Horror stories began to surface during the late 1950s and early ‘60s when the many dams were constructed along the Coosa and other rivers in Alabama. Stories of catfish as large as a Volkswagen have been told over and over again for more than 50 years.
While these stories have been told as true, there were stories of river monsters of all kinds being retold many times during the late 1800s and early 1900s, especially when several alligators were reported killed along the Coosa River. The unusual sightings and reports seemed to explain missing livestock along the riverbanks.
The enclosed article brought back memory of the famous Coosa River Loss Ness Monster that was a big story in the 1800’s. Even in modern times, we still hear of large catfish (bigger than humans) that ply the Coosa, as well as other tales of the river.
On June 8, 1877, a local newspaper reported that Marcus L. Foster, a respected citizen, had seen a “Sea Monster of the Coosa” in the vicinity of Ball Play Creek. Foster, a son-in- law of R.B. Kyle, was the first manager of Kyle’s Opera House.
According to the report, Foster was setting out bank hooks near the mouth of the creek when his attention was diverted to what looked like a man, standing in a slow drifting boat alongside the opposite bank.
His curiosity thoroughly aroused, Foster decided to cross the river. As he drew nearer, the object’s appearance seemed to change to that of a woman standing in the water, with only about three or four feet of her body visible.
Foster’s idle curiosity soon was transformed into startled amazement. When he was within 50 yards of the creature he found that he was looking at some sort serpentine monster.
The head and neck, which resembled those of a horse, extended straight out of the water. Large popeyed eyes glared back at him, and an open mouth revealed a tongue of fiery red.
Thinking discretion the better part of valor, Foster furiously paddled to the opposite shore, where he watched the monster float quietly along until it finally disappeared under the water.
Because it seemed completely improbable, Foster related his tale reluctantly. Once it was told, he was surprised to find that other citizens had faced similar experiences.
A Mrs. Martin, who lived near Foster, told of how terrified she was in 1862 when she saw a monster in the vicinity. About the same year, Judge Lemuel Standifer was paddling in a rowboat near Rome, Ga., when suddenly a noise sounding like rolling thunder struck behind him. As he turned, Standifer saw what he thought was a serpentine head about 40 yards away, slowly sinking beneath the water’s surface.
Even the esteemed Captain J.M. Elliott reported seeing a mysterious leviathan drifting along near Rome. The notorious sea monster was spotted at least three more times in 1877.

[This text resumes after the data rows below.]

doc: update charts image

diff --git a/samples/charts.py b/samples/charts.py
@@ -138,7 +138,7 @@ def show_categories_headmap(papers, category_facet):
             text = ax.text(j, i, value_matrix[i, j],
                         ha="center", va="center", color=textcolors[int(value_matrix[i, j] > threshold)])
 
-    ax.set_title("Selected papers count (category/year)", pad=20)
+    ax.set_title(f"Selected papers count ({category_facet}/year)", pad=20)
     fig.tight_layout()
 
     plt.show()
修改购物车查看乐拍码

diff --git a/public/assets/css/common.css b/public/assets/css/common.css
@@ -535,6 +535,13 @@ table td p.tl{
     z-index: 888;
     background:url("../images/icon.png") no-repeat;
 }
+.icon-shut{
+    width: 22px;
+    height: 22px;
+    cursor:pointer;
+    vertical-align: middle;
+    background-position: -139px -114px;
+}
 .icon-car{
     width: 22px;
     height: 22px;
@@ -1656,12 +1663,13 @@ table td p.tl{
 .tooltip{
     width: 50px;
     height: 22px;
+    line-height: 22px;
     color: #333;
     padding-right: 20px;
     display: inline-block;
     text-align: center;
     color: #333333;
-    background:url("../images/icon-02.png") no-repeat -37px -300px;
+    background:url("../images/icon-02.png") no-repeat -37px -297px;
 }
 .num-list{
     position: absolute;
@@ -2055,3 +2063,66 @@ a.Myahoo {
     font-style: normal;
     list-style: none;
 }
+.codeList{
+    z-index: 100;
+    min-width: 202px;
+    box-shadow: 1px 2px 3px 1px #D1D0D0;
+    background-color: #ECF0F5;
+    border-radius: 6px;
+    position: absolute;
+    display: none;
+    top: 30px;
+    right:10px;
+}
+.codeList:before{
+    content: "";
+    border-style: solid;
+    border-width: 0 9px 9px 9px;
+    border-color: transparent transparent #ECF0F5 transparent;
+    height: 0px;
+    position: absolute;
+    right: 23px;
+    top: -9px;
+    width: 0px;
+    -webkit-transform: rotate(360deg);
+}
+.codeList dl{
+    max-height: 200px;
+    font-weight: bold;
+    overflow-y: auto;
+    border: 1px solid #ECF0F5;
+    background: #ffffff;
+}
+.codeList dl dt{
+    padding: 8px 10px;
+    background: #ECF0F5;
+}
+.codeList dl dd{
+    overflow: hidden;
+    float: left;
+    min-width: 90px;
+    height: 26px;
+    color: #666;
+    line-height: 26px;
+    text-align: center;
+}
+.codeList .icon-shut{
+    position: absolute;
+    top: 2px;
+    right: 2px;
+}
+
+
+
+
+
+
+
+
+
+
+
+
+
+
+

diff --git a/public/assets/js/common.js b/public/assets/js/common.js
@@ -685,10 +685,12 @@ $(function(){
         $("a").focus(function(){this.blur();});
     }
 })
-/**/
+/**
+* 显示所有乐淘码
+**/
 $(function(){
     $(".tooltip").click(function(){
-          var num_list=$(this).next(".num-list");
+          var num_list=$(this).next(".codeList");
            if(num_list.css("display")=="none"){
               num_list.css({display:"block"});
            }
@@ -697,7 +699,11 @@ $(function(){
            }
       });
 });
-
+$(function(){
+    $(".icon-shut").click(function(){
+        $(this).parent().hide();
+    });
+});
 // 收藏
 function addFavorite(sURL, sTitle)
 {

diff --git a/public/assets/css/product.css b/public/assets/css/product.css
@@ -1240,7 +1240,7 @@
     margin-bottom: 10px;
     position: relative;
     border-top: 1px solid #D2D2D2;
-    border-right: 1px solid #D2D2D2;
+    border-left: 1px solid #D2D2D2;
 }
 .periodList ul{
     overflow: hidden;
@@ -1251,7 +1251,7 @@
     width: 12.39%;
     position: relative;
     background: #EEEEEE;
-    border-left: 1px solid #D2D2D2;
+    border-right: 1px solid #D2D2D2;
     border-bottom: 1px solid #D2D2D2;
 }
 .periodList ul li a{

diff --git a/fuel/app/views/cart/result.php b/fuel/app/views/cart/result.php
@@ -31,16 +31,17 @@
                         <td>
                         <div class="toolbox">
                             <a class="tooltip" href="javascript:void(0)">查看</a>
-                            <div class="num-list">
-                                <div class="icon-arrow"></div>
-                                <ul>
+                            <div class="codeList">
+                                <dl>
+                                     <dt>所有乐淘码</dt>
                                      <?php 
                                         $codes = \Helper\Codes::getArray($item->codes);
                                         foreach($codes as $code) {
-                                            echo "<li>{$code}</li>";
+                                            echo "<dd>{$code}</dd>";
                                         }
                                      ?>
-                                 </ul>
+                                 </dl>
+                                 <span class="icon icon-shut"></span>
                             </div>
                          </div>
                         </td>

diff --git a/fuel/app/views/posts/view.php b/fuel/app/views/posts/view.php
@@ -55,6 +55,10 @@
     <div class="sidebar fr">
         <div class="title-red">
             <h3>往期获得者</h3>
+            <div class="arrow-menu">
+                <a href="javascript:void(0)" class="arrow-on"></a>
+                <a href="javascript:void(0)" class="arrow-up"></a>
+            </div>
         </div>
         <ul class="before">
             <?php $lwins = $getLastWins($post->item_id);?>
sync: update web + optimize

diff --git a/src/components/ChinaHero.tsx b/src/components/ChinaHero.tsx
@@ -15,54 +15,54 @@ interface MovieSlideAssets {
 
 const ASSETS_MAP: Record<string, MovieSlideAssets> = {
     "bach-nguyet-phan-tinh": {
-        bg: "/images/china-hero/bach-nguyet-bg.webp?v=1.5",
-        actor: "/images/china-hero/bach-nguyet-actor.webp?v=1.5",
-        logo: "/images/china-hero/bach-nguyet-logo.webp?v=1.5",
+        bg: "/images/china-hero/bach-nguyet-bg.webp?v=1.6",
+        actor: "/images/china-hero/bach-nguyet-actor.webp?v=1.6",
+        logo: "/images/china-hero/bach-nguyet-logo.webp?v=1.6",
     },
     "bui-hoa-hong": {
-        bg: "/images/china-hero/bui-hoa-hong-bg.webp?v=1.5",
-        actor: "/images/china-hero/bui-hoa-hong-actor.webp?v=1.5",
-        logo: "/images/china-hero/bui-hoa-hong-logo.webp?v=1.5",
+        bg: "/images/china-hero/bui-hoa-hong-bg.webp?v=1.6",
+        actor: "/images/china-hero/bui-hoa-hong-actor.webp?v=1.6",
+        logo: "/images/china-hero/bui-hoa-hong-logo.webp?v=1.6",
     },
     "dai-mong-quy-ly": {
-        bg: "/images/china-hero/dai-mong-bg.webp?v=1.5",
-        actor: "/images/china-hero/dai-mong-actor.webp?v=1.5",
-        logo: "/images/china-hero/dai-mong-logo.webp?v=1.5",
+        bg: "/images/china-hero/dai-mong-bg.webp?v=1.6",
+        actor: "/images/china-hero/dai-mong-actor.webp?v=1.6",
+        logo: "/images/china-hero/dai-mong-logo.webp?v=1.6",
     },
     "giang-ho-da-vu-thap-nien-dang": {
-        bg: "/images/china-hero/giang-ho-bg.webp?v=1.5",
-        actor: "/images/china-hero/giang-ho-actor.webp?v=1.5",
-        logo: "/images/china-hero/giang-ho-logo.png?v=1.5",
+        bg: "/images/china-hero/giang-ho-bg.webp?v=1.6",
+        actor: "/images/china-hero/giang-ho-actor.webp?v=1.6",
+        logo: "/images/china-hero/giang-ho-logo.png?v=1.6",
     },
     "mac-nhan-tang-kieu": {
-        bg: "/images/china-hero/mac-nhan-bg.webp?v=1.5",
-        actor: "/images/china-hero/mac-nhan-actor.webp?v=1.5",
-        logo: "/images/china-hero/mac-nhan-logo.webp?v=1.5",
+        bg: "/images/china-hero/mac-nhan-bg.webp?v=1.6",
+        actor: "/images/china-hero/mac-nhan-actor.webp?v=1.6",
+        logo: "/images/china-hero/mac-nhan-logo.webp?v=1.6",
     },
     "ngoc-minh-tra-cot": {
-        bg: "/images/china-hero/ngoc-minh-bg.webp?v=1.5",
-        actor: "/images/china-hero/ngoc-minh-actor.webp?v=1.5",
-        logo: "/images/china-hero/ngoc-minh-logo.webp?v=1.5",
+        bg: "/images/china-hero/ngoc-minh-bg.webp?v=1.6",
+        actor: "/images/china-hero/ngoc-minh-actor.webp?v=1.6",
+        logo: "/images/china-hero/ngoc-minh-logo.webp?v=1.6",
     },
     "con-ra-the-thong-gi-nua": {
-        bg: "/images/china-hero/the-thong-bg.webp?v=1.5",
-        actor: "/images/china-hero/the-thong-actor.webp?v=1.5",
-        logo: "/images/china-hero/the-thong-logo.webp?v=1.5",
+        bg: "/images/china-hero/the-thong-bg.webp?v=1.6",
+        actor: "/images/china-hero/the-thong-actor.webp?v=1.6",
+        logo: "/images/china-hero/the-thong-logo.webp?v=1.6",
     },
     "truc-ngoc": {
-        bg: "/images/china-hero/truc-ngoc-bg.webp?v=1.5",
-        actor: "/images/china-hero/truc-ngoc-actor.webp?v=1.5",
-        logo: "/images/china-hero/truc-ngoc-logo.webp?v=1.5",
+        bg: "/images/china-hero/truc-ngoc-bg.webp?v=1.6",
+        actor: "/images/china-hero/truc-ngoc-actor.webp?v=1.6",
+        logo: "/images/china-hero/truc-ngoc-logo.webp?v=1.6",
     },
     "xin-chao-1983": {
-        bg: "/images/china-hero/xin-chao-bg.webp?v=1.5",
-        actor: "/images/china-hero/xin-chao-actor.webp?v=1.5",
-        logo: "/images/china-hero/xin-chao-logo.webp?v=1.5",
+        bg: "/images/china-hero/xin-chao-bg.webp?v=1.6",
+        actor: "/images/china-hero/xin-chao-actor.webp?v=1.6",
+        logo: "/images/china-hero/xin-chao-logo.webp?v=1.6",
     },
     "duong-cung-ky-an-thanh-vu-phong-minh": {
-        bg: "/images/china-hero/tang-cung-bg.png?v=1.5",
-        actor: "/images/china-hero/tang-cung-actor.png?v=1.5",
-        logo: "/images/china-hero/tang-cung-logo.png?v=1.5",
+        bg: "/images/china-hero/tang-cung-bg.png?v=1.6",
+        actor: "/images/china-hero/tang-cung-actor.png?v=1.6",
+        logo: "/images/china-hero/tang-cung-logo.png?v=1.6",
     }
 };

Green Rasbury told of seeing a strange black creature near the mouth of Wills Creek, where the creature splashed from one bank of the Coosa to the other. John Burgess reported that he spotted a similar creature in the same locality.
Each sighting told of a large, serpent-like creature covered with scales. The monster was reported to be 15 to 20 feet long and covered with large fins.
On June 25, a party of raftsmen observed the notorious serpent, apparently for the last time, when it appeared two miles below Gadsden.
Actually, the Coosa River Monster was first documented in a letter in 1816. The letter stated that a number of Saint Clair County settlers near Ten Islands had killed a sea monster that was sick and found half on shore and half in the water. When they open up the beast it had recently eaten an Indian, his canoe, a deer, a bow with arrows and a rifle.
It was believed that the sea monster had become ill from eating the rife. The beast itself was not described in any detail.
When the Neely-Henry Dam was under construction at Ohatchee, divers surfaced with stories about giant catfish as large as a man swimming on the murky bottom of the Coosa River.
Other strange creatures have been seen on the Coosa River in Etowah County. These include riverboat captains seeing giant fish.
For weeks in 1877, the Coosa Monster was the talk of Etowah County. Curiosity seekers plied the river, hoping to solve the mystery. By all accounts the fact remained that the reports were given by reputable citizens.
Local newspapers were sufficiently impressed with the reports to admonish parents to keep their children away from the Coosa during the summer.
Years passed before anything else of significance was heard of the elusive river serpent. In June 1882, an explanation of the mystery was advanced by a news reporter who had spent an afternoon in a small rowboat on the placid Coosa.
Suddenly a commotion commenced near the eastern bank about a mile and a half above the Broad Street wharf.
The startled newsman saw before his eyes a huge black mass, resembling a monster, rising slowly from the depths.
“The sight,” he reported, “was a thrilling one and well calculated to alarm anyone.”
But on closer examination he discovered that the sea monster was only “a great mass of leaves and weeds” evidently thrown up from the bottom of the river by the accumulation of gases beneath the mass.
Thereafter, the “sea monster” faded into obscurity and the Coosa reclaimed her tranquility. The next time you go to the Coosa River, however, remember this story and be careful!